When you write what you write on the subject of Abortion, you forget that mothers do NOT have the right to murder their children. Tell me: do you feel the government should get involved if a mother tries to murder her child outside the womb? If so, what is the different INSIDE the womb? Why should the government forbid a mother to murder her child outside the womb, but all bets are off INSIDE the womb? Why does it magically become the mother's "choice" when talking about INSIDE the womb? What is the difference in your mind?
Also Steve, with all due respect-you can't claim to be against abortion, and at the same time believe a women "has the right to choose" Such is an oxymoron. It just doesn't work. If you believe the "choice" should be left up to the mother, then you are by definition pro-abortion.
In response...There is a distinct difference between what a mother does to something inside of her body and what a government does to a functional human being outside the body. I say this in large part because a person can have morality, but governments are (at least in my opinion) amoral. By that measure it's reasonable to argue questions of morality when it comes to issues such as:
- When exactly does a new life being?
- What happens if there is a choice between the life of a mother and that of something inside her body?
While we may have differing opinions on the answers to both questions I can still respect your moral position...even if you don't respect mine. Conversely, I can not accept a moral position that a government has the "right" to end a life. Governments simply don't have any morality. Put another way, I can argue that people of good conscience (again, because people can have a conscience) can differ on questions about abortion, I don't believe the same about the death penalty. If Father, in your estimation, that makes me "pro choice", then so be it. You will not find me arguing for abortion on demand...but you will not find me marching against it either. I'll leave the world of black-n-white to the Church.
Father Bechtel wrote:
For example the people will claim "You darcen't speak out against abortion becasue of 'Seperation of Church and State'" ironically will DEMAND that the Church speak on on the "right to health care" or the "right of people to have housing" or the "right of people to immigrate" or whatever social justice issue happens to be in vogue and trendy at the time.
In response...I have not argued that a Church (or "the Church") shouldn't have the right to speak out about issues; to the contrary, I encourage it...to the extent that it carries not more weight than anyone or anything else does. While I will point out the hypocrisy of Bishop Martino's forceful denouncement of anything that isn't anti-abortion but relative silence when it comes to the death penalty (side note...I have heard of Bishop Martino's admiration for former Senator Rick Santorum, which is odd since the former Senator consistently voted against Church teaching in support of the Federal death penalty...but so I digress) I would never argue that he doesn't have the right to express his opinion. My point is this: Joseph Martino is a man, just as David Bechtel is, just as Stephen Albert is; none of the three of us should have any more ability to shape public policy than the other simply by virtue of our respective employers.
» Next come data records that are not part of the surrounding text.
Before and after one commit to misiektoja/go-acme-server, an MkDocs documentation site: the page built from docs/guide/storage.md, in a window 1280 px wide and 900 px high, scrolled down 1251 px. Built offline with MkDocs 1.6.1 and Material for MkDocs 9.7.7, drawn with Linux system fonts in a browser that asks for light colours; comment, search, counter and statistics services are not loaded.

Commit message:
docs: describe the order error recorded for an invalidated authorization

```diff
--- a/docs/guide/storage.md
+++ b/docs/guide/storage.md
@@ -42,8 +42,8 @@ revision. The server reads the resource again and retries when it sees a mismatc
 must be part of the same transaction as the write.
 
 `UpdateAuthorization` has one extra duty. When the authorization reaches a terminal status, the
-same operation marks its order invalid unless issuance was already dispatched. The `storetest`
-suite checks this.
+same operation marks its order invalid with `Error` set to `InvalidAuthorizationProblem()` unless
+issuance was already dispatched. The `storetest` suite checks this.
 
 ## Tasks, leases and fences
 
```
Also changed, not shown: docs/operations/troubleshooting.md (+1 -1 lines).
By the way, I don't believe that healthcare is a "right", but as I noted in the original post I view it as a shared obligation on the part of both individuals and the government. Some very liberal individuals may view that as being cruel, but so be it.
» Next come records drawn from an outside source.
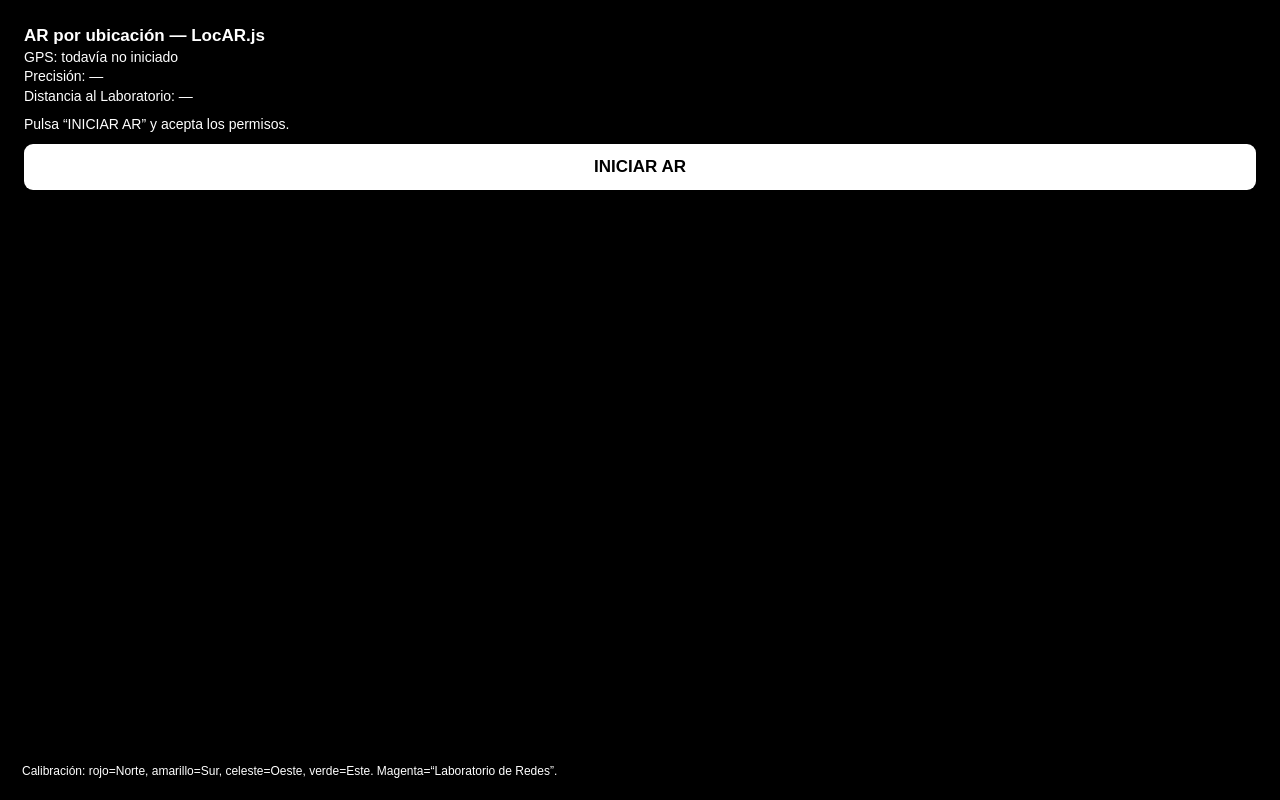
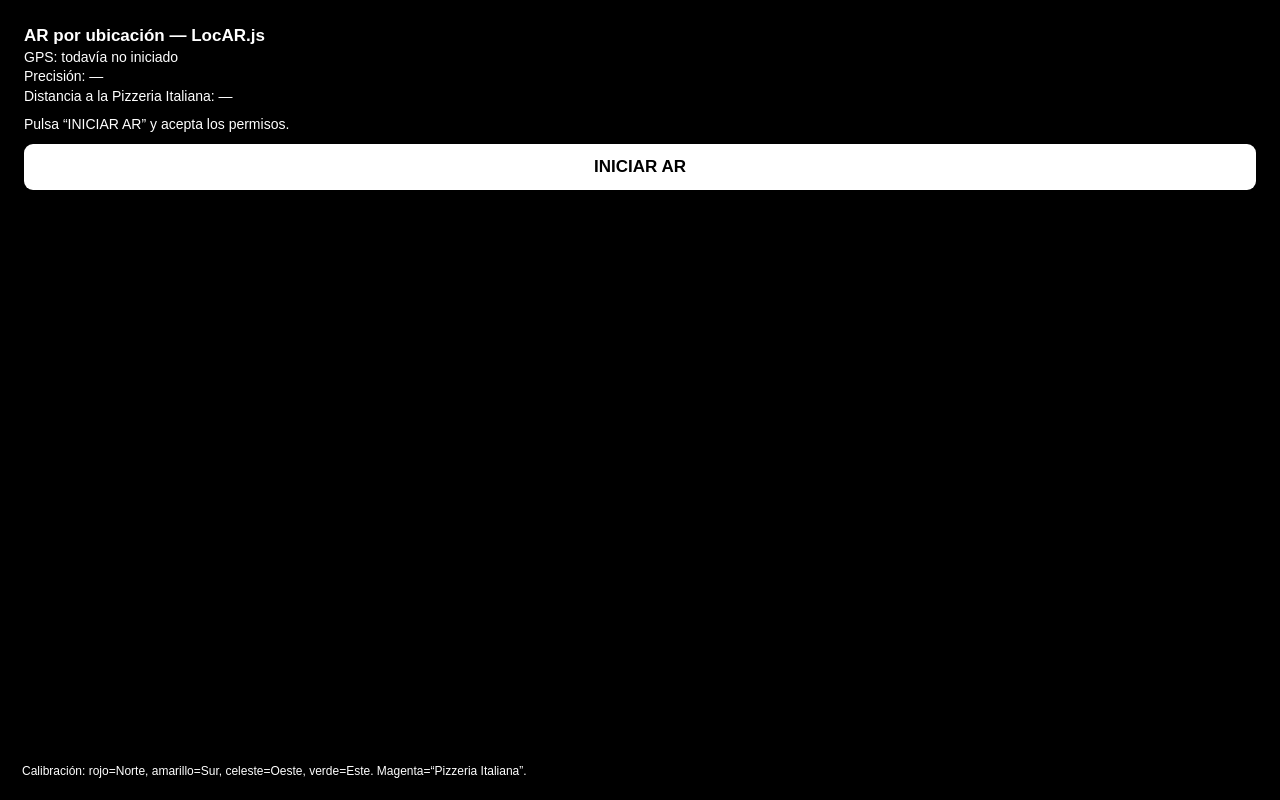
Before and after one commit to 02211111/Proyecto_GPS, a website built with Vite: page LocAR_GPS_Vercel_TI_v2/index.html in a window 1280 px wide. Built offline with nearby package versions, Linux system fonts and the light colour scheme.

Commit message:
Update distance reference and legend text

```diff
--- a/LocAR_GPS_Vercel_TI_v2/index.html
+++ b/LocAR_GPS_Vercel_TI_v2/index.html
@@ -33,14 +33,14 @@
     <b>AR por ubicación — LocAR.js</b><br>
     <span id="coords">GPS: todavía no iniciado</span><br>
     <span id="accuracy">Precisión: —</span><br>
-    <span id="distance">Distancia al Laboratorio: —</span>
+    <span id="distance">Distancia a la Pizzeria Italiana: —</span>
     <div id="status">Pulsa “INICIAR AR” y acepta los permisos.</div>
     <button id="start">INICIAR AR</button>
   </div>
 
   <div id="legend">
     Calibración: rojo=Norte, amarillo=Sur, celeste=Oeste, verde=Este.
-    Magenta=“Laboratorio de Redes”.
+    Magenta=“Pizzeria Italiana”.
   </div>
 
   <script type="module" src="./src/main.js"></script>
```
Father Bechtel wrote:
I am not sure I fully agree with you here, but for the sake of argument let us assume what you have written is true.
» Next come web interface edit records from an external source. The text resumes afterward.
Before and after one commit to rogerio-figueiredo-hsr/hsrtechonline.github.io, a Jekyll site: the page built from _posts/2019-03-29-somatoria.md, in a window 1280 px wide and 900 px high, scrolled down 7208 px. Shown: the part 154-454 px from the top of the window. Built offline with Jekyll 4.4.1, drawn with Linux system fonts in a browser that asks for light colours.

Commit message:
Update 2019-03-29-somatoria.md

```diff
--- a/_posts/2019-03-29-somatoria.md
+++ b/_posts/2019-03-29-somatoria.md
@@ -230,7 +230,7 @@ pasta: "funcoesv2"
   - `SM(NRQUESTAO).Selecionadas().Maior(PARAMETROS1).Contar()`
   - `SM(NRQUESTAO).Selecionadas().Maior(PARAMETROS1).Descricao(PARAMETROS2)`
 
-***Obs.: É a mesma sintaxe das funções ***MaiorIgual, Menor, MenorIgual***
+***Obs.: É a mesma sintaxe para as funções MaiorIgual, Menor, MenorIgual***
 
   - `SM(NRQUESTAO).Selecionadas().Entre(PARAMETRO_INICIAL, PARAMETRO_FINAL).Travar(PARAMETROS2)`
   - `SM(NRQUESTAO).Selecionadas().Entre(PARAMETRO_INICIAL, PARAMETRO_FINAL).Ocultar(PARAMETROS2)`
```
In response...Of course it is true, as true as any set of personal opinions can be. In some respects, this is your most interesting comment Father Bechtel. I fully know that my opinion on the subject of abortion puts me at odds with the position of the Church. I wrote it. The scary part Father? I'll bet that many, many Catholics have similar opinions, but simply will not state them out loud out of sheer fear. Is that what the Church as become? Are we back to the Middle Ages when people never disagreed with the Church out of fear that Cardinal Biggles and Cardinal Fang would come and impose a Spanish Inquisition (sorry for the bad Monty Python reference)? I'll argue that the Joseph Martino's of this world have failed to act as Good Shepherds simply because they choose to lead by dictation, not persuasive Faith and example.
Therein lies the real rub Father Bechtel: The Church, at least in the guise of the "pay, pray and obey" faction, wants to impose absolute rules and require absolute obedience, but yet they act with surprise, shock and anger when some simply don't go along. Talk about contradictions! I know, I know, we are talking about God here, so absolutes apply, right? Well here's my counter point: Faith, at least as I understand it, should be in God, not in men (including Joseph Martino who seems more interested in personal obedience than anything else).
Thanks for the mental push-ups Father!